Task brief =
Show the lines below that contain the string "totel".
═════ Data for this exercise
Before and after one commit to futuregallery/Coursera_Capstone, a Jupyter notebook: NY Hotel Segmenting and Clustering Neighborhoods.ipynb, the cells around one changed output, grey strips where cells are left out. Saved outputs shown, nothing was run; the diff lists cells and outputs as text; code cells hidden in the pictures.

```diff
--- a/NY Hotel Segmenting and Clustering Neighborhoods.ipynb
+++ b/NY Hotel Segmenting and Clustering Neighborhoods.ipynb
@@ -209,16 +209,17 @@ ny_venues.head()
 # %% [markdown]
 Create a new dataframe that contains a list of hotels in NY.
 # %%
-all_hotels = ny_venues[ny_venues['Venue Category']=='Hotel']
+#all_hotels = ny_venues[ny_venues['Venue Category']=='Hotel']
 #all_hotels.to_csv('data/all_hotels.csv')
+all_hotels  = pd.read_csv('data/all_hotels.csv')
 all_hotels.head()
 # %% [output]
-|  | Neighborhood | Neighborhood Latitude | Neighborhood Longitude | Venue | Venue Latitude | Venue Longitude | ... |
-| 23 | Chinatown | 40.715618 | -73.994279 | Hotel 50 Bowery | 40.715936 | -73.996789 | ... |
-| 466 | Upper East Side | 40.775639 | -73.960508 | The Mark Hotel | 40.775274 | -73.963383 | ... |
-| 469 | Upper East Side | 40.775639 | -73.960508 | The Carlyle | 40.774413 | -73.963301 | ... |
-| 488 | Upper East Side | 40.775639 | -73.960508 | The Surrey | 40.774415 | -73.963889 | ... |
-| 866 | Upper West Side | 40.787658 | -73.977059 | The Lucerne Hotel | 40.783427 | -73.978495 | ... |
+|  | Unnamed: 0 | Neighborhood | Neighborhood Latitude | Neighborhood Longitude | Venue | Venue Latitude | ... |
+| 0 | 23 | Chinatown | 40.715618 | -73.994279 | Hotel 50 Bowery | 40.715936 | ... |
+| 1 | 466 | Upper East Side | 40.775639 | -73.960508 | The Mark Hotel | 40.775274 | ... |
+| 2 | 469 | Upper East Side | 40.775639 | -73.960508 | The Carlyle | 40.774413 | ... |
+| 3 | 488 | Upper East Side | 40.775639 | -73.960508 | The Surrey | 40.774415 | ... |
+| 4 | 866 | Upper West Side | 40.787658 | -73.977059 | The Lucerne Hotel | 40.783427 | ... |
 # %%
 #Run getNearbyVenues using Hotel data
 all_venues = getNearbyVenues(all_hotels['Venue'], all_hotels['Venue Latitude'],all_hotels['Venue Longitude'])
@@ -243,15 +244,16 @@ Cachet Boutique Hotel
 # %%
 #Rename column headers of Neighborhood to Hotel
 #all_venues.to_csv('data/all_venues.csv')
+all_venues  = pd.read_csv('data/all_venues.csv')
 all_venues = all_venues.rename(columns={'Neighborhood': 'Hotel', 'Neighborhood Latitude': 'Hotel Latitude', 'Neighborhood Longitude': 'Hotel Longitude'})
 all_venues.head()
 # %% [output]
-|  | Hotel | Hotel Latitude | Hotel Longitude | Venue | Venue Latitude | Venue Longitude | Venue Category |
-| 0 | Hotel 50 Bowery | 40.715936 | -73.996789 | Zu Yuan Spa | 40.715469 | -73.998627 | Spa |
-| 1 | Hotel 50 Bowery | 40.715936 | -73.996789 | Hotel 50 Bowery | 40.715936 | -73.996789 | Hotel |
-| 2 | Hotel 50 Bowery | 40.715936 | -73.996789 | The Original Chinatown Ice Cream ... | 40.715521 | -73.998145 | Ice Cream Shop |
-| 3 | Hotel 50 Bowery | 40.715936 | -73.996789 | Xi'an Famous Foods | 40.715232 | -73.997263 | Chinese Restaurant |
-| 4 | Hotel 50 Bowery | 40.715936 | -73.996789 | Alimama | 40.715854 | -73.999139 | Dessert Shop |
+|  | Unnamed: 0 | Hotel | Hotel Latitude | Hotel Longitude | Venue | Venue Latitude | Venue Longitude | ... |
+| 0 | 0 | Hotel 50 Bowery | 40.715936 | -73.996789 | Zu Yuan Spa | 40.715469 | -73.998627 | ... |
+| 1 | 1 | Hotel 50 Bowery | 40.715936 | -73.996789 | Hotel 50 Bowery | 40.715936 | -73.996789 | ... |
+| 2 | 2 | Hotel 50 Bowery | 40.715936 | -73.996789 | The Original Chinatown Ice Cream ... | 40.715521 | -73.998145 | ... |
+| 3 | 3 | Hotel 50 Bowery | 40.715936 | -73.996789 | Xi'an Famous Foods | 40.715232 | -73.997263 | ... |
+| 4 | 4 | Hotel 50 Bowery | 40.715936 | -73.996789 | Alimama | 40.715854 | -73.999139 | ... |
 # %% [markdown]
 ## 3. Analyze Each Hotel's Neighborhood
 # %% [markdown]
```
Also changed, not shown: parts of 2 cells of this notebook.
══════════
═════ Data for this exercise
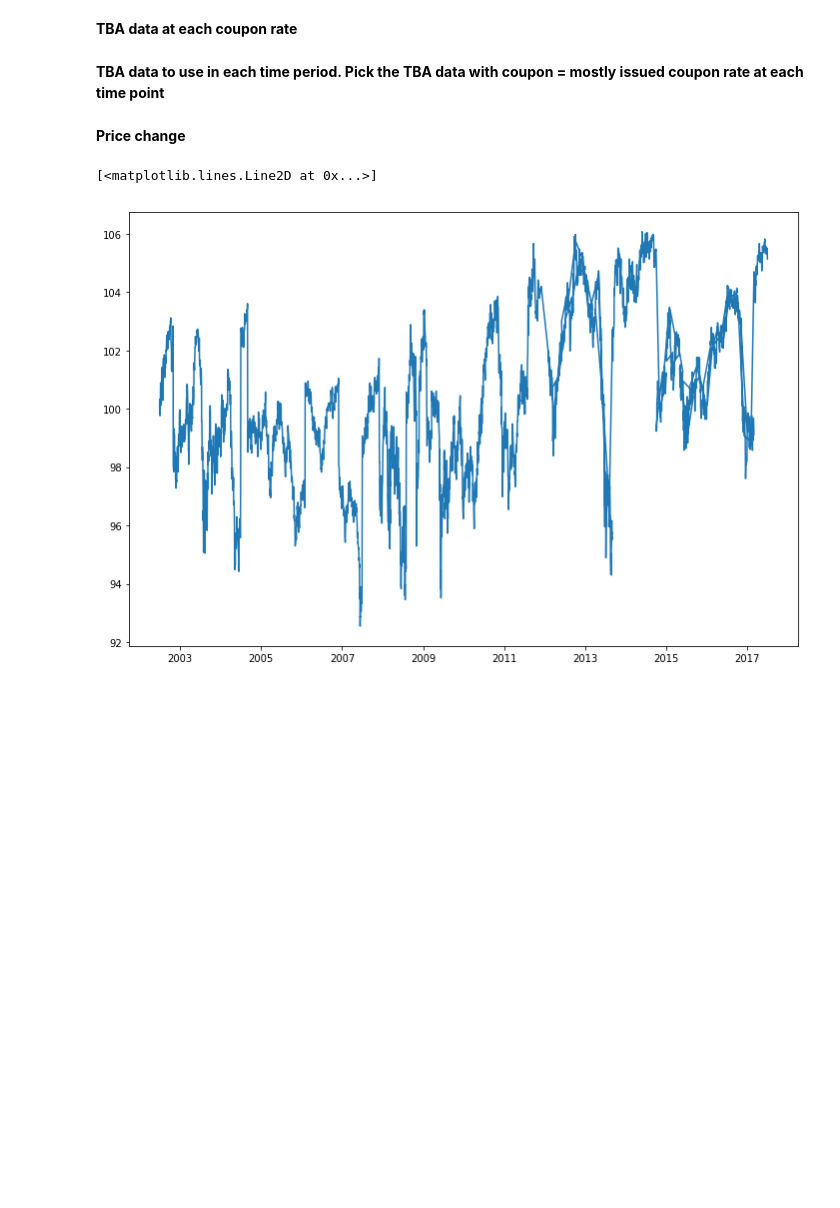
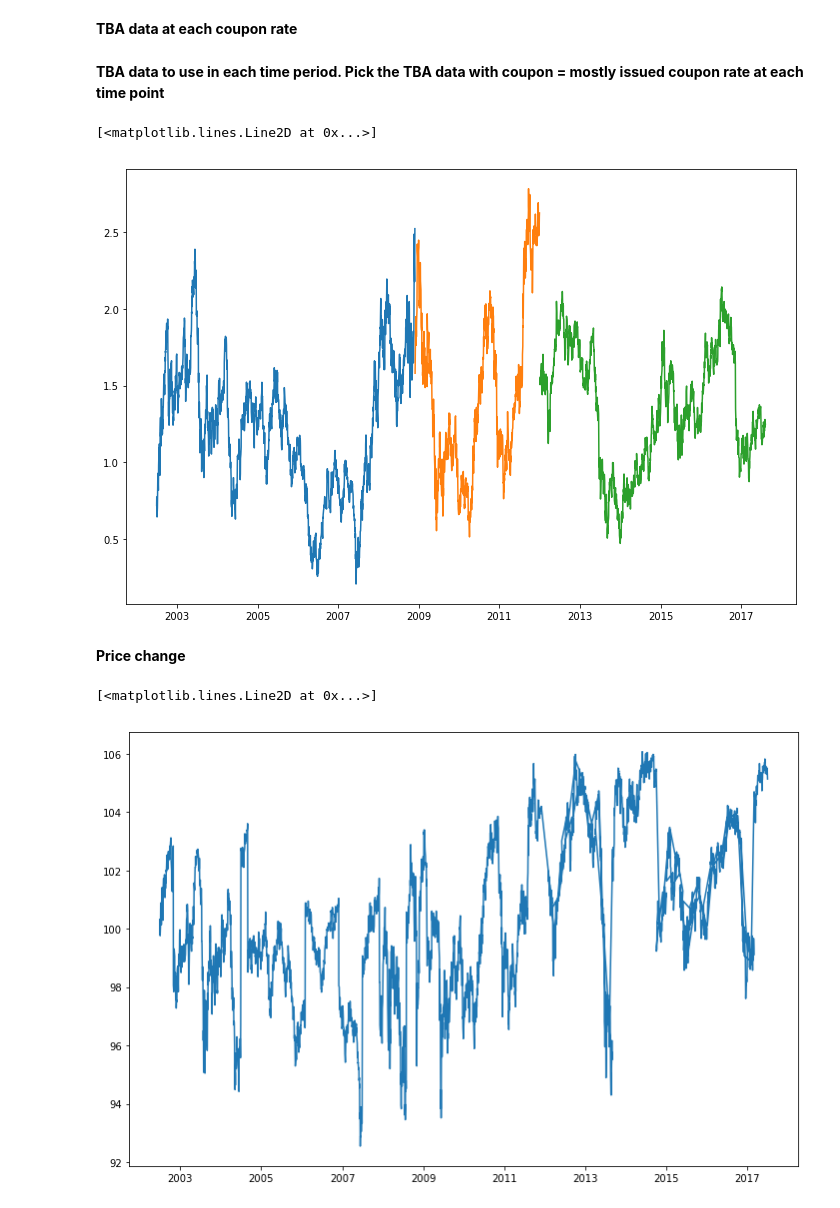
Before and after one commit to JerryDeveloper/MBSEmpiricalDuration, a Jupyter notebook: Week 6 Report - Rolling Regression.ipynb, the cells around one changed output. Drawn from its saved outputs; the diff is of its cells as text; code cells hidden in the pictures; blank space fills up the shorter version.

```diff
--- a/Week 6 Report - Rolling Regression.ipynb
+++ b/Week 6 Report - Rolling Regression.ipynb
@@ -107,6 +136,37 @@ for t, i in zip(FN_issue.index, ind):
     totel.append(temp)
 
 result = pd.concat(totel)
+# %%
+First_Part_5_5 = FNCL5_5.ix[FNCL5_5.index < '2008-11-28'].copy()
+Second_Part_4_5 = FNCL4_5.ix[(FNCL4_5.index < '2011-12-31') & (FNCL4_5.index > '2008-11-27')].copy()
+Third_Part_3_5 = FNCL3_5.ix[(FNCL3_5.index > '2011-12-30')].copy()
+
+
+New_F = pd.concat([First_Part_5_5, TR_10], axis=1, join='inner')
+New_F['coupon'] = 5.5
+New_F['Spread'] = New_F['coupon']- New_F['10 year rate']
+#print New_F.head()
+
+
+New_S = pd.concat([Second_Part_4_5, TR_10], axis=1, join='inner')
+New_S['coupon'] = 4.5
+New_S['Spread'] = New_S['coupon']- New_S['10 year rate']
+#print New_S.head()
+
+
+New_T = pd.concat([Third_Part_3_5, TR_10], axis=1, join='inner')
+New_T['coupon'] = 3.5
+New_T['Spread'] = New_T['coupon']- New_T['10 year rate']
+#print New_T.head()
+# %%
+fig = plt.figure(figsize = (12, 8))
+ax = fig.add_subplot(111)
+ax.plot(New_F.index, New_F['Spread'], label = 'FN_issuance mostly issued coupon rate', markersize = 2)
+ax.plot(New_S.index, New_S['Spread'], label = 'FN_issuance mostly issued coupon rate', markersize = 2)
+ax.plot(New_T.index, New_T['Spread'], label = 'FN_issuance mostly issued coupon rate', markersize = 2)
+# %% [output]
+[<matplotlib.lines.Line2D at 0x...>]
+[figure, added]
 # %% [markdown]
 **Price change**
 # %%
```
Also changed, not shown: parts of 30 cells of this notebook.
══════════
Exercise solution =
     totel.append(temp)
 result = pd.concat(totel)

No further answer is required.